## WORK ORDER
When a line in the data below includes "Cover", pick it out and copy it.

Version comparison data:
■ ■ ■ ■

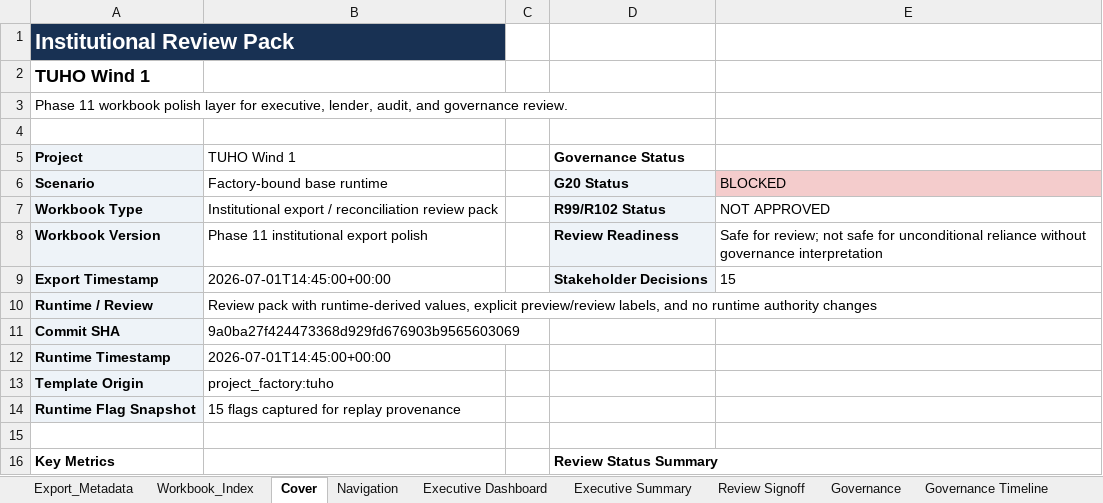
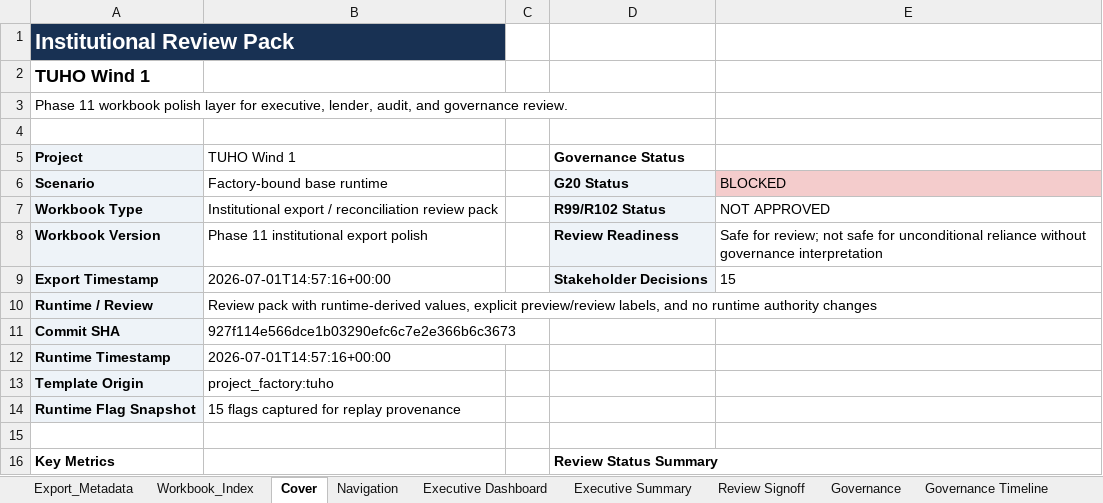
Before and after one commit to xofisamba/Finco1, an Excel workbook: reports/phase10_calibration_reconciliation_pack.xlsx, sheet Cover, drawn as a sheet; only a part is shown; values as stored, in another font and other column widths than the file's, no borders; the diff names each change by its address in the sheet, - before the commit and + after, or states it on an @@ line.

```diff
--- a/reports/phase10_calibration_reconciliation_pack.xlsx (sheet Cover)
+++ b/reports/phase10_calibration_reconciliation_pack.xlsx (sheet Cover)
-B9 (TUHO Wind 1): 2026-07-01T14:45:00+00:00
+B9 (TUHO Wind 1): 2026-07-01T14:57:16+00:00
-B11 (TUHO Wind 1): 9a0ba27f424473368d929fd676903b9565603069
+B11 (TUHO Wind 1): 927f114e566dce1b03290efc6c7e2e366b6c3673
-B12 (TUHO Wind 1): 2026-07-01T14:45:00+00:00
+B12 (TUHO Wind 1): 2026-07-01T14:57:16+00:00
```
Also changed, not shown: sheet Export_Metadata, sheet Runtime Summary, sheet IRR Reconciliation, sheet CO2 & Balancing Reconciliation, sheet Executive Dashboard, sheet Executive Summary, 2 more sheets.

■ ■ ■ ■

## REPLY TO THE TASK
Before and after one commit to xofisamba/Finco1, an Excel workbook: reports/phase10_calibration_reconciliation_pack.xlsx, sheet Cover, drawn as a sheet; only a part is shown; values as stored, in another font and other column widths than the file's, no borders; the diff names each change by its address in the sheet, - before the commit and + after, or states it on an @@ line.
--- a/reports/phase10_calibration_reconciliation_pack.xlsx (sheet Cover)
+++ b/reports/phase10_calibration_reconciliation_pack.xlsx (sheet Cover)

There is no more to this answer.